Review: Faust

This glittering production is luminous with theatricality, and the devil as ever gets the best lines


Everyman, Cork


How to poise most of an orchestra on a pile of books is a problem few stage designers might welcome but Lisa Zagone, assisted by Michael Hurley's lighting scheme, has accepted the challenge with enthusiasm for this presentation of Charles Gounod's Faust.


A co-production by Everyman and the Cork Operatic Society, it offers among other pleasures the delight of detecting the woodwind emanating from a bookcase or the brass from one of the theatre’s domed boxes, although a suspicion that physical scale is compromised in one or two over-crowded scenes must be acknowledged. This, and the need for a serious argument with Marguerite’s hairdresser, are the only doubts in a musically and dramatically memorable production, luminous with melody and glittering with theatricality.

Sung in French and adapted from Goethe’s story of a pact with Satan, in which youth and love are priced above the cost of eternal damnation, Gounod’s romantic music and the beguiling libretto by Barbier and Carre demand both intensity and lyricism.

Achieving innovation without contradiction, John O’Brien’s fluid direction evolves from an engagement with the supernatural idiom that kept the devil both imminent and potent. As conductor, brass-buttoned to the chin like all the musicians, O’Brien styles the playing as a supple and expressive continuo, and even the arrival of the Barrack Street Band for the Soldiers’ Chorus sits so well into the scenario that there is no surprise at O’Brien’s ability to conduct orchestra and chorus in front of him and band and chorus behind him at the same time.
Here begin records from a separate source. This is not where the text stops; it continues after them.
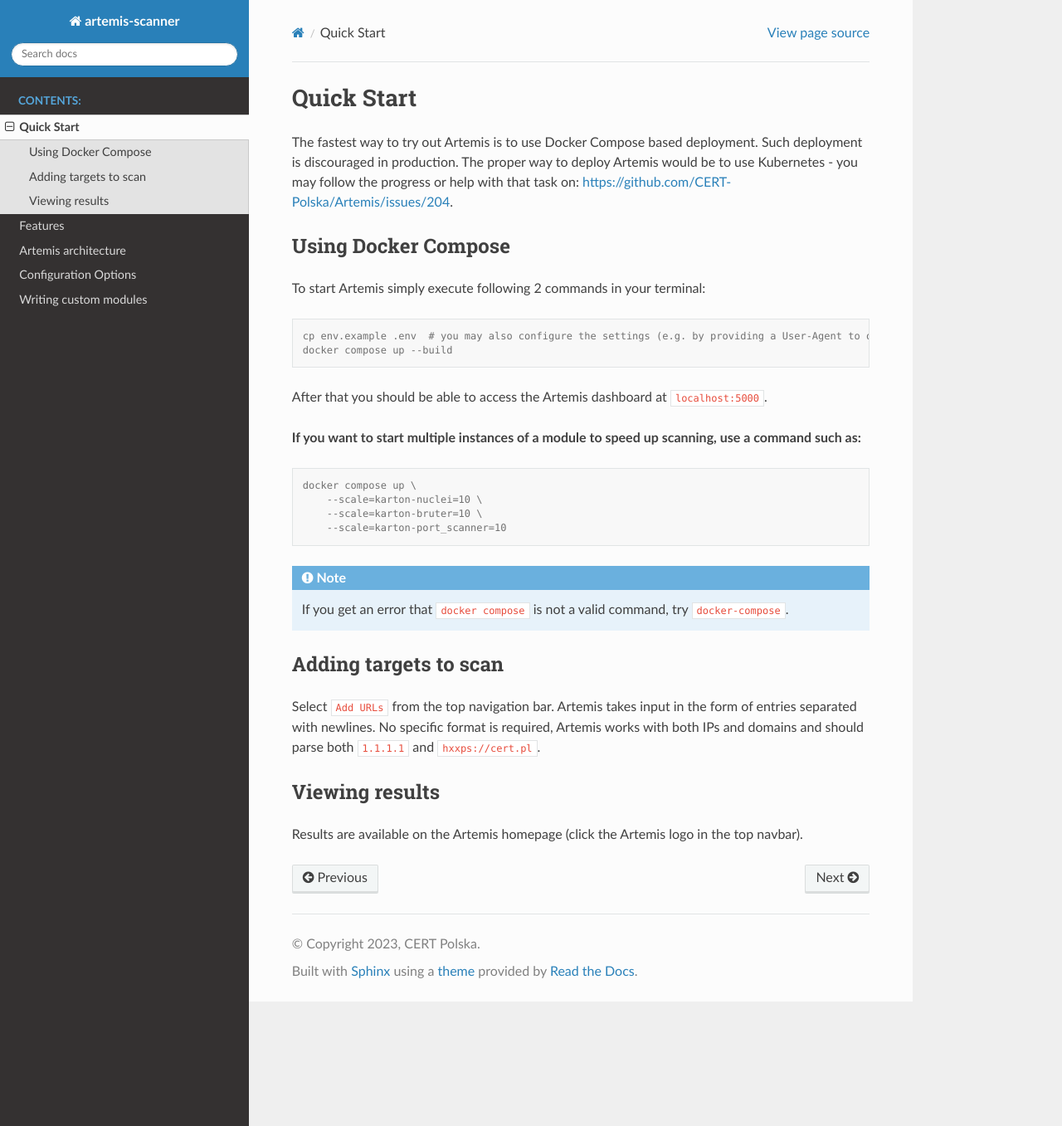
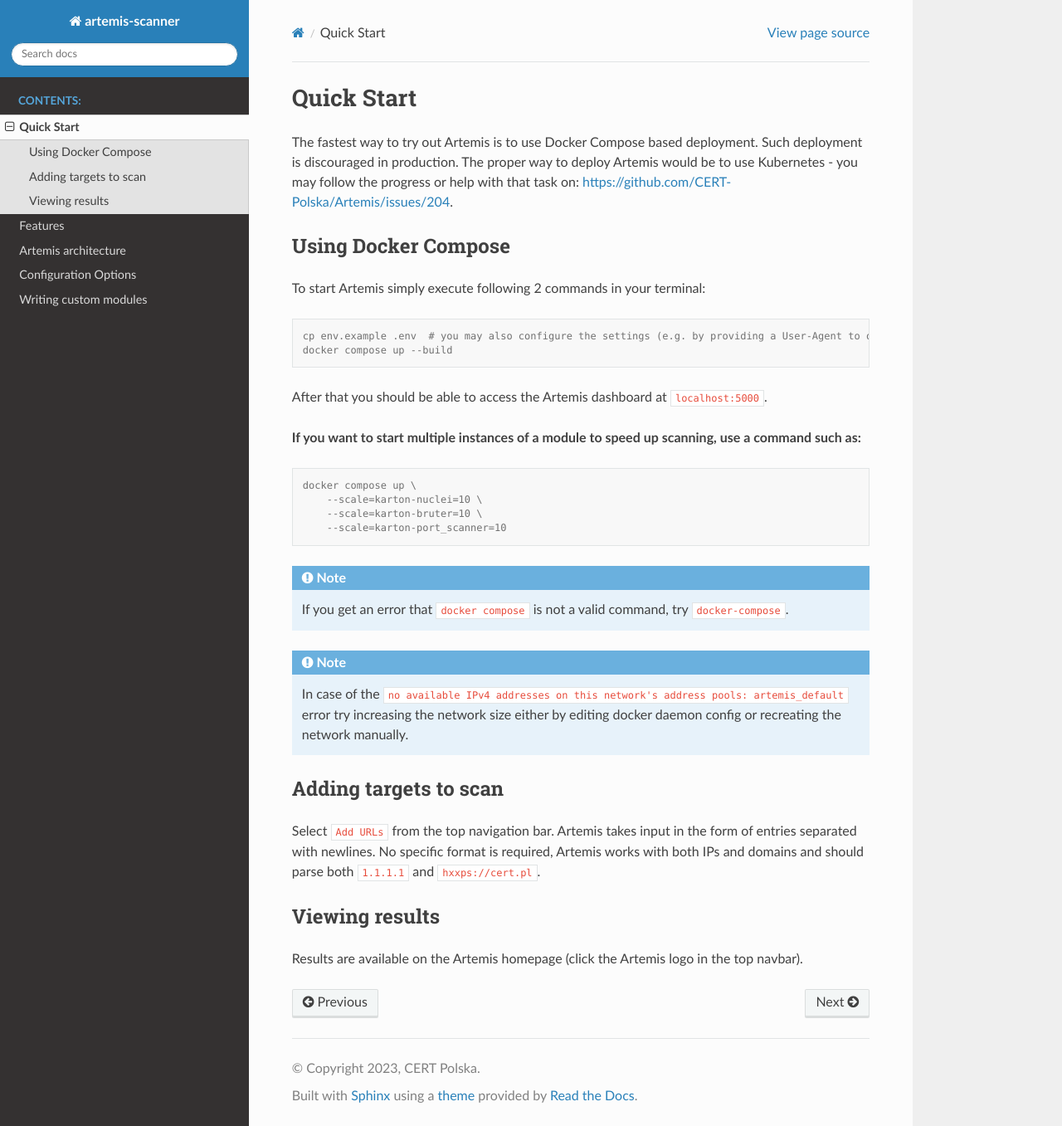
Before and after one commit to CERT-Polska/Artemis, a Sphinx documentation site: the page built from docs/quick-start.rst, in a window 1280 px wide and 1357 px high. Shown: the whole window at 83% size. Built offline with Sphinx 7.4.7 and the Read the Docs theme 2.0.0, drawn with Linux system fonts in a browser that asks for light colours.

Commit message:
Troubleshooting

```diff
--- a/docs/quick-start.rst
+++ b/docs/quick-start.rst
@@ -30,6 +30,10 @@
 .. note ::
    If you get an error that ``docker compose`` is not a valid command, try ``docker-compose``.
 
+.. note ::
+   In case of the ``no available IPv4 addresses on this network's address pools: artemis_default`` error
+   try increasing the network size either by editing docker daemon config or recreating the network manually.
+
 Adding targets to scan
 ----------------------
 
```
Confidence to this degree provokes surprise and excitement and invigorates the orchestra (led by Ioana Petcu Colan), chorus and principals. Cara O'Sullivan's big moment must be Marguerite's Jewel Song, but this brightly coloured aria is countered by the delicacy of her closing scene, where the pathos is tightened with the anguish of Jung Soo Yun's warmly voiced Faust. A wealth of duets, trios and quartets endorses the magic of the classic tradition, a genre well suited to Owen Gilhooly's fine Valentin and which allows a superbly subtle Mephistopheles from Julian Tovey, whose curse on the lovers is sung like a benediction. As ever when Satan is involved, the devil has the best lines, but in this production he also has the best clothes, from his caped and feathered entrance to the plumage of his last-act wings, a triumphant metaphor for four hours of operatic élan.

Performances on February 24th, 27th and 28th

Mary Leland

Mary Leland is a contributor to The Irish Times specialising in culture